Baby Crying & Sleep
Written by: Marsha Baker
How do parents go about establishing sleep routines with their baby? Parents get a lot of strong and conflicting advice, and yet each infant and family is unique. There is no research that shows one way of handling sleep is better than another as long as babies are sleeping in a safe space. We do know, however, that parenting styles affect sleep: Babies who are carried, held and fed continuously cry less as infants and wake more after 3 months, while babies who are more “routine based” care cry more as infants and wake less after 3 months. It’s a tradeoff.
In addition to parenting styles, babies can tell you a lot about what they need. Be kind to yourself. You and your baby need time to get to know each other.
- Observe your baby’s sleep cues. Common sleep cues are: change in activity level, yawning, fussing, staring, hand to mouth or face.
- Babies work really hard to take in all the stimulation in their world. They need frequent breaks.
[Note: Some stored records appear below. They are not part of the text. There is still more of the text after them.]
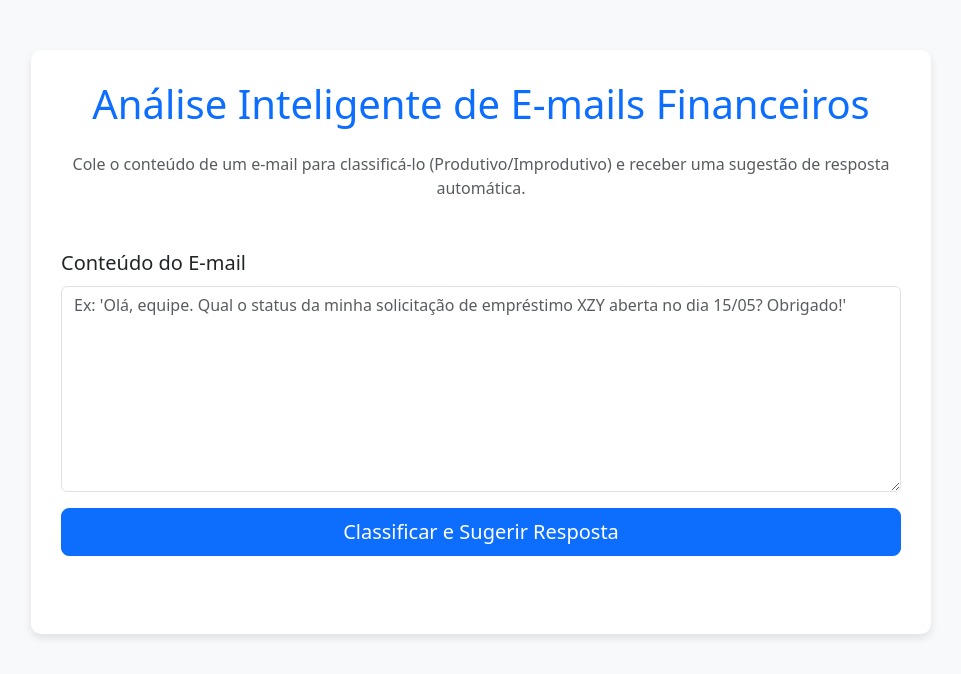
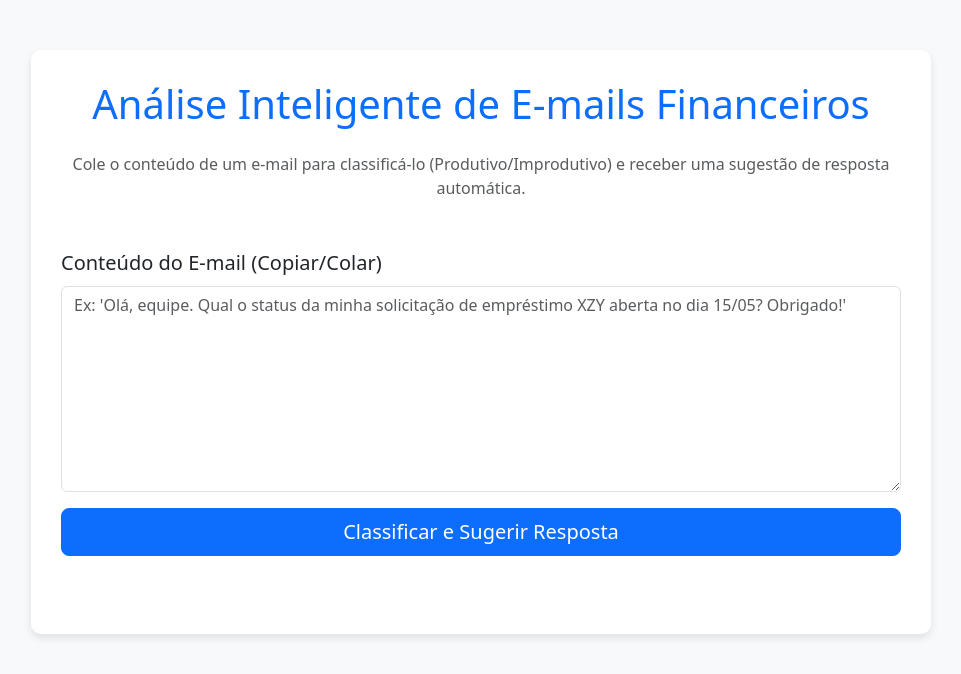
Before and after one commit to Mateus-SBatista/email-classifier, a FastAPI app: page / in a window 1280 px wide. Shown: the top 674 px of the page, without its empty margins (159-1120 px from the left). Run offline with FastAPI, Linux system fonts and the light colour scheme.

Commit message:
alteracao no html

```diff
--- a/templates/index.html
+++ b/templates/index.html
@@ -35,7 +35,7 @@
         <p class="text-center mb-5 text-muted">Cole o conteúdo de um e-mail para classificá-lo (Produtivo/Improdutivo) e receber uma sugestão de resposta automática.</p>
 
         <div class="mb-3">
-            <label for="emailInput" class="form-label fs-5">Conteúdo do E-mail </label>
+            <label for="emailInput" class="form-label fs-5">Conteúdo do E-mail (Copiar/Colar)</label>
             <textarea class="form-control" id="emailInput" rows="8" placeholder="Ex: 'Olá, equipe. Qual o status da minha solicitação de empréstimo XZY aberta no dia 15/05? Obrigado!'"></textarea>
         </div>
 
```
If a baby is struggling to go to sleep, maybe she has stayed awake too long.
- Four months is a good time to start sleep routines because babies recognize patterns.
- Sleep patterns change a lot as babies develop new skills.
- Allow your infant time to show you what he/she can do. Your baby may surprise you by putting himself to sleep with a little fussing.
- Be consistent; remember that learning anything takes time.